_What is needed_. Pictures appear among the records. Write out all else exactly as it stands.

_Data shown_.
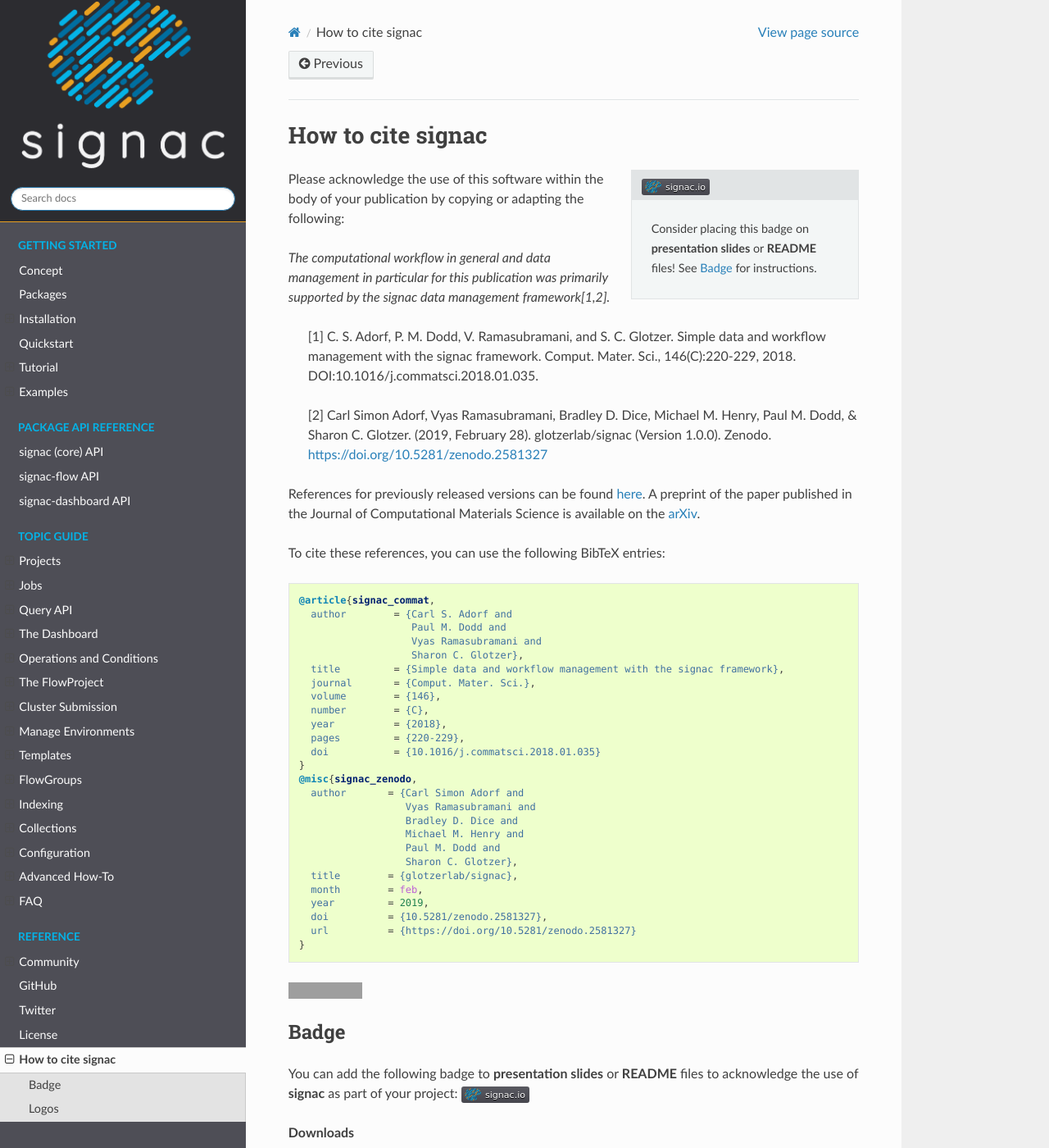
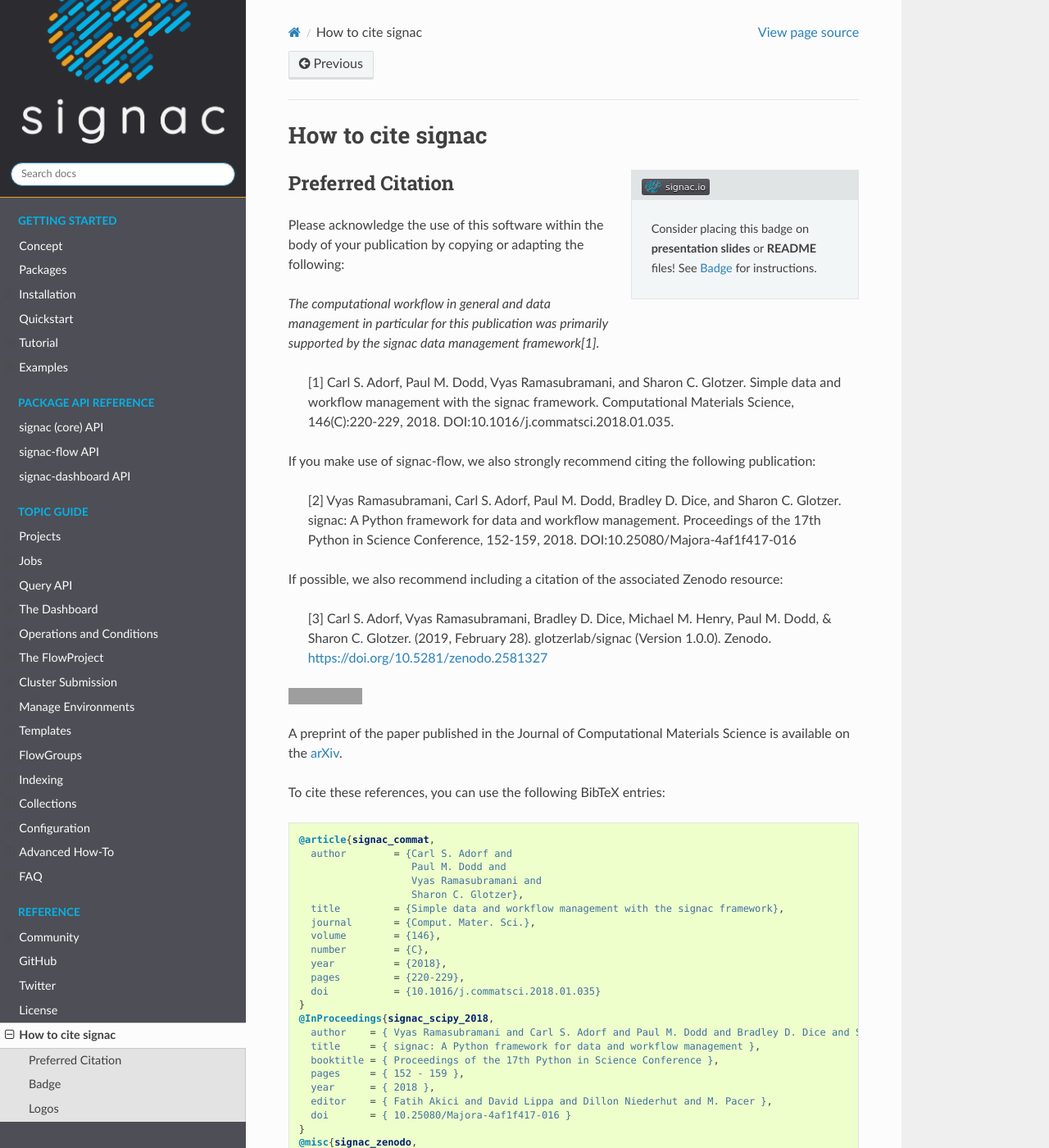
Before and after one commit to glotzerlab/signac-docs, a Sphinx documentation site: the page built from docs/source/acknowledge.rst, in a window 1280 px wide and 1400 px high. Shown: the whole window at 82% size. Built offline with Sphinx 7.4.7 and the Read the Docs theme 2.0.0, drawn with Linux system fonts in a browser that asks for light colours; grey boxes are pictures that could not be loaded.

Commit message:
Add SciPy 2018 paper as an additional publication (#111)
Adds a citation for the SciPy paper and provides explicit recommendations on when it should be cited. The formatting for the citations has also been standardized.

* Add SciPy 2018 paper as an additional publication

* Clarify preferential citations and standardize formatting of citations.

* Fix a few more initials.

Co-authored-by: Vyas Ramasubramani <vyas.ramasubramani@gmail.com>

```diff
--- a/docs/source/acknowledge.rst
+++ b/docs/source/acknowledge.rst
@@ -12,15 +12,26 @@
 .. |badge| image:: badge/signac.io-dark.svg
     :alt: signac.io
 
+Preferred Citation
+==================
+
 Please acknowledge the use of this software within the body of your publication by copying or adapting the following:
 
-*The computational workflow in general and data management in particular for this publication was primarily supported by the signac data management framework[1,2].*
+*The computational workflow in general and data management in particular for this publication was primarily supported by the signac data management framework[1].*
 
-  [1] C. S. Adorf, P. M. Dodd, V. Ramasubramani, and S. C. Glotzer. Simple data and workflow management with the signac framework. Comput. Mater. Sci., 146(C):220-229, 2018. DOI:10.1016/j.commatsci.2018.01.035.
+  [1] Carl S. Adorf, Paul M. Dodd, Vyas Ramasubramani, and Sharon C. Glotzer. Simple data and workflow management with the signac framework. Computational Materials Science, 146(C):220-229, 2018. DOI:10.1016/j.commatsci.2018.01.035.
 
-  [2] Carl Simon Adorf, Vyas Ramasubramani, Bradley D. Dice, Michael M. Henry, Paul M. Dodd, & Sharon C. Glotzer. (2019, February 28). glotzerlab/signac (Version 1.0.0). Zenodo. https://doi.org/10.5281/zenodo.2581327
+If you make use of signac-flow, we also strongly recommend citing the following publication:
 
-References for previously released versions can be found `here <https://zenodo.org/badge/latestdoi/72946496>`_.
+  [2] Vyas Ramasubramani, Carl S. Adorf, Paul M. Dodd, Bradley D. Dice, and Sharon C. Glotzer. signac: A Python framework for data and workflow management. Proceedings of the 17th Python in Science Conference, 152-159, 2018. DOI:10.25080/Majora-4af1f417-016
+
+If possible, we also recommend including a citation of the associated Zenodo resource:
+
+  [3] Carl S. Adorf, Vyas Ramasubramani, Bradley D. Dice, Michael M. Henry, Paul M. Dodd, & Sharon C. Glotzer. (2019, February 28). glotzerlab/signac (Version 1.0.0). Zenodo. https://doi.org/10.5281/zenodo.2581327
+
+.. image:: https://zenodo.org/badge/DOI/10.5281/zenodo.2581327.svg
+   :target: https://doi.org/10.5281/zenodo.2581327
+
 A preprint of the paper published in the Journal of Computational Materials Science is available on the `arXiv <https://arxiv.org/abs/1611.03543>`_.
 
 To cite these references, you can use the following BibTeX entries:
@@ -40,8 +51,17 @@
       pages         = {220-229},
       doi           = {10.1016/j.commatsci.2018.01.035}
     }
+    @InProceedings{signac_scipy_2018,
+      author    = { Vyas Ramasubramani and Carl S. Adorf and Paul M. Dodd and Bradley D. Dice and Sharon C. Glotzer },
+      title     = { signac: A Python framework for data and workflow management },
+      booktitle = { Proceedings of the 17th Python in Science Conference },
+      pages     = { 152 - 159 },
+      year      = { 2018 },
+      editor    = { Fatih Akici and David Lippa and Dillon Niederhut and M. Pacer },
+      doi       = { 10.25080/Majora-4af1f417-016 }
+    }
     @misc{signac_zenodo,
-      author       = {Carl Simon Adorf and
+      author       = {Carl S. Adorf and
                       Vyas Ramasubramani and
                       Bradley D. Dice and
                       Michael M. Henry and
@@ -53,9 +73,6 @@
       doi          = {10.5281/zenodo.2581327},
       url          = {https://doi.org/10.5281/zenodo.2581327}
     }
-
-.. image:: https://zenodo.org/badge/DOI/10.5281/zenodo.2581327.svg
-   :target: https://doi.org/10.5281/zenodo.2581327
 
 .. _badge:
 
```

_Answer below_.
Before and after one commit to glotzerlab/signac-docs, a Sphinx documentation site: the page built from docs/source/acknowledge.rst, in a window 1280 px wide and 1400 px high. Shown: the whole window at 82% size. Built offline with Sphinx 7.4.7 and the Read the Docs theme 2.0.0, drawn with Linux system fonts in a browser that asks for light colours; grey boxes are pictures that could not be loaded.

Commit message:
Add SciPy 2018 paper as an additional publication (#111)
Adds a citation for the SciPy paper and provides explicit recommendations on when it should be cited. The formatting for the citations has also been standardized.

* Add SciPy 2018 paper as an additional publication

* Clarify preferential citations and standardize formatting of citations.

* Fix a few more initials.

Co-authored-by: Vyas Ramasubramani <vyas.ramasubramani@gmail.com>

```diff
--- a/docs/source/acknowledge.rst
+++ b/docs/source/acknowledge.rst
@@ -12,15 +12,26 @@
 .. |badge| image:: badge/signac.io-dark.svg
     :alt: signac.io
 
+Preferred Citation
+==================
+
 Please acknowledge the use of this software within the body of your publication by copying or adapting the following:
 
-*The computational workflow in general and data management in particular for this publication was primarily supported by the signac data management framework[1,2].*
+*The computational workflow in general and data management in particular for this publication was primarily supported by the signac data management framework[1].*
 
-  [1] C. S. Adorf, P. M. Dodd, V. Ramasubramani, and S. C. Glotzer. Simple data and workflow management with the signac framework. Comput. Mater. Sci., 146(C):220-229, 2018. DOI:10.1016/j.commatsci.2018.01.035.
+  [1] Carl S. Adorf, Paul M. Dodd, Vyas Ramasubramani, and Sharon C. Glotzer. Simple data and workflow management with the signac framework. Computational Materials Science, 146(C):220-229, 2018. DOI:10.1016/j.commatsci.2018.01.035.
 
-  [2] Carl Simon Adorf, Vyas Ramasubramani, Bradley D. Dice, Michael M. Henry, Paul M. Dodd, & Sharon C. Glotzer. (2019, February 28). glotzerlab/signac (Version 1.0.0). Zenodo. https://doi.org/10.5281/zenodo.2581327
+If you make use of signac-flow, we also strongly recommend citing the following publication:
 
-References for previously released versions can be found `here <https://zenodo.org/badge/latestdoi/72946496>`_.
+  [2] Vyas Ramasubramani, Carl S. Adorf, Paul M. Dodd, Bradley D. Dice, and Sharon C. Glotzer. signac: A Python framework for data and workflow management. Proceedings of the 17th Python in Science Conference, 152-159, 2018. DOI:10.25080/Majora-4af1f417-016
+
+If possible, we also recommend including a citation of the associated Zenodo resource:
+
+  [3] Carl S. Adorf, Vyas Ramasubramani, Bradley D. Dice, Michael M. Henry, Paul M. Dodd, & Sharon C. Glotzer. (2019, February 28). glotzerlab/signac (Version 1.0.0). Zenodo. https://doi.org/10.5281/zenodo.2581327
+
+.. image:: https://zenodo.org/badge/DOI/10.5281/zenodo.2581327.svg
+   :target: https://doi.org/10.5281/zenodo.2581327
+
 A preprint of the paper published in the Journal of Computational Materials Science is available on the `arXiv <https://arxiv.org/abs/1611.03543>`_.
 
 To cite these references, you can use the following BibTeX entries:
@@ -40,8 +51,17 @@
       pages         = {220-229},
       doi           = {10.1016/j.commatsci.2018.01.035}
     }
+    @InProceedings{signac_scipy_2018,
+      author    = { Vyas Ramasubramani and Carl S. Adorf and Paul M. Dodd and Bradley D. Dice and Sharon C. Glotzer },
+      title     = { signac: A Python framework for data and workflow management },
+      booktitle = { Proceedings of the 17th Python in Science Conference },
+      pages     = { 152 - 159 },
+      year      = { 2018 },
+      editor    = { Fatih Akici and David Lippa and Dillon Niederhut and M. Pacer },
+      doi       = { 10.25080/Majora-4af1f417-016 }
+    }
     @misc{signac_zenodo,
-      author       = {Carl Simon Adorf and
+      author       = {Carl S. Adorf and
                       Vyas Ramasubramani and
                       Bradley D. Dice and
                       Michael M. Henry and
@@ -53,9 +73,6 @@
       doi          = {10.5281/zenodo.2581327},
       url          = {https://doi.org/10.5281/zenodo.2581327}
     }
-
-.. image:: https://zenodo.org/badge/DOI/10.5281/zenodo.2581327.svg
-   :target: https://doi.org/10.5281/zenodo.2581327
 
 .. _badge:
 
```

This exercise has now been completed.